**Task brief**
All lines containing the string "mxGraphModel" must be copied from the entries.

============================================================

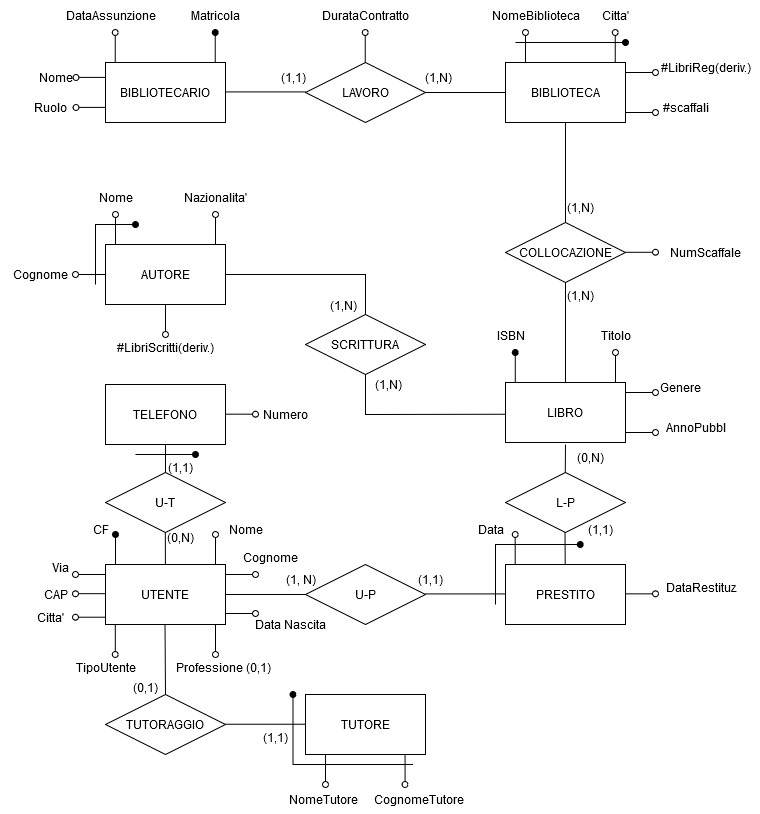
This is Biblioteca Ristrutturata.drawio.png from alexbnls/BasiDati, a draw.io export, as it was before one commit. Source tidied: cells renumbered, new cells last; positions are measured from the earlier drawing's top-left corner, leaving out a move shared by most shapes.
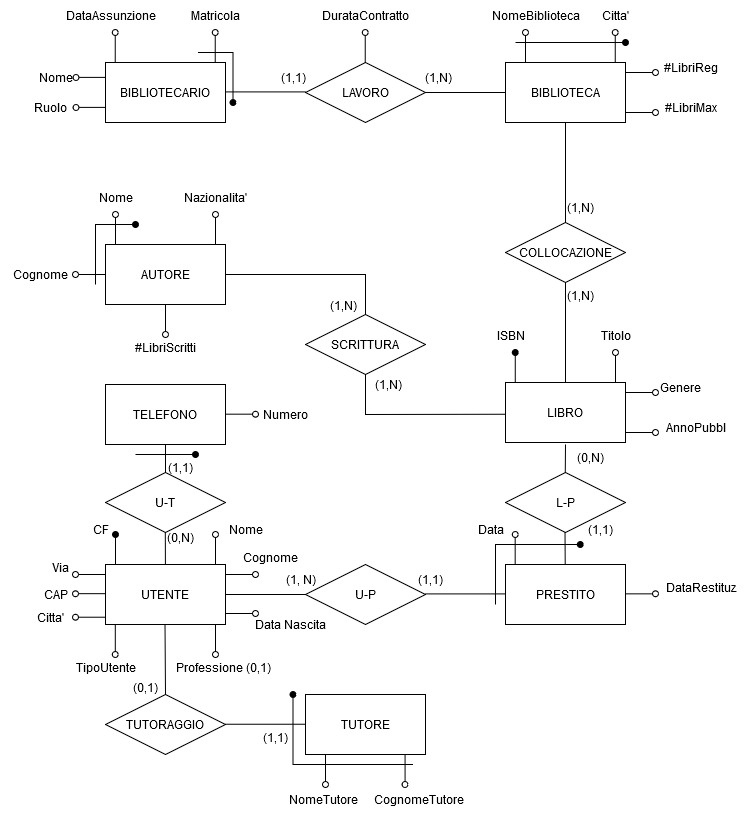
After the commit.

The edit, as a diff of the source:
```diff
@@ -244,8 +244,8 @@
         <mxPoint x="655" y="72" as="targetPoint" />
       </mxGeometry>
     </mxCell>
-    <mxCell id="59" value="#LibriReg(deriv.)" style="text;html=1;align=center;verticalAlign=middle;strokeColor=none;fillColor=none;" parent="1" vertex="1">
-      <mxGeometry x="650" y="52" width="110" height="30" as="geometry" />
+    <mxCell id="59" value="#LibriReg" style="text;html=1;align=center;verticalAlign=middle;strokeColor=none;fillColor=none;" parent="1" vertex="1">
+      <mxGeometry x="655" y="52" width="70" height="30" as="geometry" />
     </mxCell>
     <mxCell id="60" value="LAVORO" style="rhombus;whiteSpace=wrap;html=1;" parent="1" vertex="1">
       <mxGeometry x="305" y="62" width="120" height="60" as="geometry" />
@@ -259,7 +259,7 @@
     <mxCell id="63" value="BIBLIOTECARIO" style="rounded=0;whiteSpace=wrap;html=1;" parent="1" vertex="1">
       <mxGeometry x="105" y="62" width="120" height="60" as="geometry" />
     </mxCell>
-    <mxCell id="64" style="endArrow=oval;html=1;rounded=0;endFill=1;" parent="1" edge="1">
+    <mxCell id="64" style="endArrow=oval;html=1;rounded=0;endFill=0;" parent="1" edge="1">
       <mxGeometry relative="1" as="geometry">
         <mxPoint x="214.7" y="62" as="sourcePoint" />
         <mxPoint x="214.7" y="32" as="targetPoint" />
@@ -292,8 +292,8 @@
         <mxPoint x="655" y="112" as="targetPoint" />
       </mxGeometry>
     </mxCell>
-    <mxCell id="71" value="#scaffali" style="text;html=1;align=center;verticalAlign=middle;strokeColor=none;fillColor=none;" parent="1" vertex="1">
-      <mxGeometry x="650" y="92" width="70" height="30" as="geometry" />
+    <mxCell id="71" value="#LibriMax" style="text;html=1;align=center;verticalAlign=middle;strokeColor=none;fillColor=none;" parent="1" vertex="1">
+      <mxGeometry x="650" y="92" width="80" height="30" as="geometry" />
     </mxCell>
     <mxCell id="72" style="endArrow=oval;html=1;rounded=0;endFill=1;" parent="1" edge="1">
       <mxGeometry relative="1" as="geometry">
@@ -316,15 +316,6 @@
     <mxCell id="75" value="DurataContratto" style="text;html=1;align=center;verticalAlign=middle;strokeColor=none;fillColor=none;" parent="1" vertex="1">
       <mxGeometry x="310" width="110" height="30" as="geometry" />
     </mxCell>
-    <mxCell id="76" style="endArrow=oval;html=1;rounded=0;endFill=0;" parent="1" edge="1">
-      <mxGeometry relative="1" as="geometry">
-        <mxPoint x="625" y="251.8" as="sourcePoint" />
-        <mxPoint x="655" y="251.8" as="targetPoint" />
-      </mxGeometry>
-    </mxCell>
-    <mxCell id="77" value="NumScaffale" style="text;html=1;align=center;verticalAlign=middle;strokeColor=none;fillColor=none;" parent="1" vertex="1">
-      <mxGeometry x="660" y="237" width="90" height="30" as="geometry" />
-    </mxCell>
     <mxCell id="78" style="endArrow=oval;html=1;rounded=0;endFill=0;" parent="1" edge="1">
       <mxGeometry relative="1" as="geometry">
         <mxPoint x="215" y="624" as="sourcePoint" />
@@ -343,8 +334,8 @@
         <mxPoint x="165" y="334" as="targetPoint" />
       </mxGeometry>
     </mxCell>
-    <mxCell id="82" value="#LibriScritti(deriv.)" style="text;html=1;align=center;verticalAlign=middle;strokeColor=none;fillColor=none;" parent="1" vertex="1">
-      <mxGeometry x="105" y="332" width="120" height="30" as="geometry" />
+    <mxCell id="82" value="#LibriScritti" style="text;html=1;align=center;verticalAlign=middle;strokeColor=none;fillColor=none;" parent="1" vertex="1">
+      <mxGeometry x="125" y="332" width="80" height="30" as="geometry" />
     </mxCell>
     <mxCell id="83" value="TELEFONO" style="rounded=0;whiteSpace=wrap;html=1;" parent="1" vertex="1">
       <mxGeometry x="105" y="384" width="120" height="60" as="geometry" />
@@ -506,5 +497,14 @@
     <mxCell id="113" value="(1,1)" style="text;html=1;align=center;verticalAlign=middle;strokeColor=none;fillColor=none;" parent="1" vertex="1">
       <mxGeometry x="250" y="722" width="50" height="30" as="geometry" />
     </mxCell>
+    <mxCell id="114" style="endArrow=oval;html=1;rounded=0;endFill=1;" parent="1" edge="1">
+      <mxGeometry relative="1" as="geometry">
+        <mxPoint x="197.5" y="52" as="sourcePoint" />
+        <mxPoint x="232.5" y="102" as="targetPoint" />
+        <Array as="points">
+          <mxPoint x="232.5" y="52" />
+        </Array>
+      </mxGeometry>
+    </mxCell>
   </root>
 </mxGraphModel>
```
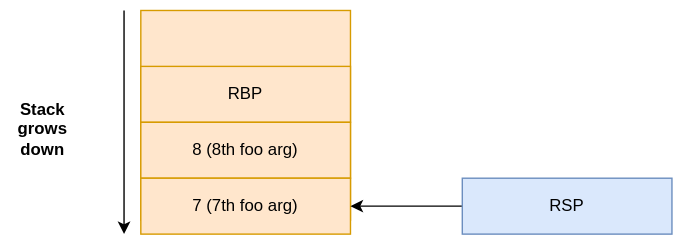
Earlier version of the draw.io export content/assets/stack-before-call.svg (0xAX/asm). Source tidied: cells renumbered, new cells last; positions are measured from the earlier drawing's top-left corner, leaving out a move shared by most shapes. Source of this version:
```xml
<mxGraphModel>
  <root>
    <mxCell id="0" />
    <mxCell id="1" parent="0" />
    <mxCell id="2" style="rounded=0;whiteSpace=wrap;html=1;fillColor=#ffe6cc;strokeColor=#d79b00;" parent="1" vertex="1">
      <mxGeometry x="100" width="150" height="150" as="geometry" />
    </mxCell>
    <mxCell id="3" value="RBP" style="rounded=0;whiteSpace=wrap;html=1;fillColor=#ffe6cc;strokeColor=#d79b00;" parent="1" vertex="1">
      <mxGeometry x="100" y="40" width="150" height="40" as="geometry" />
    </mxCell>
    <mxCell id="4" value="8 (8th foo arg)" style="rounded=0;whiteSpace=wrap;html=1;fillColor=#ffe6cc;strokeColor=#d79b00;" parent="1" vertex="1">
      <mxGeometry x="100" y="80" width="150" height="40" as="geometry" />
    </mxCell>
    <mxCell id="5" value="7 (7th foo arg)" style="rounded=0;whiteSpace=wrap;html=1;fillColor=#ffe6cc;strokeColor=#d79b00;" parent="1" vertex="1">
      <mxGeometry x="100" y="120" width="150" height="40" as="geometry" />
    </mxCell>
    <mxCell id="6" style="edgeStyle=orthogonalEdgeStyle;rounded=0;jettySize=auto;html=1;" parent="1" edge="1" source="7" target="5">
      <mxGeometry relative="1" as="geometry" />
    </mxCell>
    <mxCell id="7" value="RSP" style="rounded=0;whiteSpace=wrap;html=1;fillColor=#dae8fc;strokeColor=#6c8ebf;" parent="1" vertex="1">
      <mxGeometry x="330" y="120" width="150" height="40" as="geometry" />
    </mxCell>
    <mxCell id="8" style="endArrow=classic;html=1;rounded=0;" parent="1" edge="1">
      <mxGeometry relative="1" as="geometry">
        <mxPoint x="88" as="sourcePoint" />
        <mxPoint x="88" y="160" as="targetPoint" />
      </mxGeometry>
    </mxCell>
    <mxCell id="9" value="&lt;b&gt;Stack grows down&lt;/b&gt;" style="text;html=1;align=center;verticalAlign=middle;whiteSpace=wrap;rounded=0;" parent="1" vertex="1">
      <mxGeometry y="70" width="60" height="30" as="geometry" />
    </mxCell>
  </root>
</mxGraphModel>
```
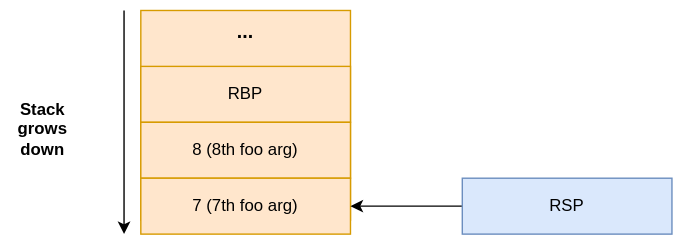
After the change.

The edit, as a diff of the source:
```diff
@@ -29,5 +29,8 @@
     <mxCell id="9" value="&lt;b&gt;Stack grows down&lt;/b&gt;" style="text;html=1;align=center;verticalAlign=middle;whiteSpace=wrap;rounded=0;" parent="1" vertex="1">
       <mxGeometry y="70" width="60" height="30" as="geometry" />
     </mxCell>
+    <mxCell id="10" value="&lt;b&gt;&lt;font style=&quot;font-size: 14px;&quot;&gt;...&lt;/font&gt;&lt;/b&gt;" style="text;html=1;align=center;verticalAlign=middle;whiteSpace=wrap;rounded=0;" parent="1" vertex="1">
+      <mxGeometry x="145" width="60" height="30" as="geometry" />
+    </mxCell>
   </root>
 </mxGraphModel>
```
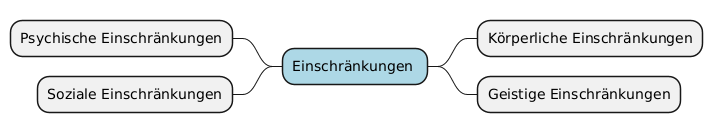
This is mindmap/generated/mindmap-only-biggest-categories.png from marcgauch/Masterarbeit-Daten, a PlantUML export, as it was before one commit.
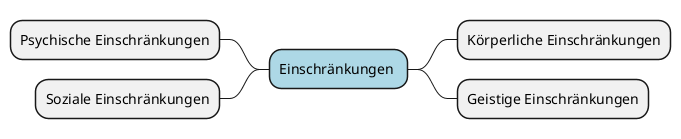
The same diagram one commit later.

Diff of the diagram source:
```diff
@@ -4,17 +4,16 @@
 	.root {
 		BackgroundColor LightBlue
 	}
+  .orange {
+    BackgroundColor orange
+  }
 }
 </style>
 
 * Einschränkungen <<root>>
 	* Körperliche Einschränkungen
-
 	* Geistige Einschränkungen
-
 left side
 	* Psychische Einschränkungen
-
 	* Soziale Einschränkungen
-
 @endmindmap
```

============================================================

**Answer section**
 </mxGraphModel>
<mxGraphModel>
</mxGraphModel>
 </mxGraphModel>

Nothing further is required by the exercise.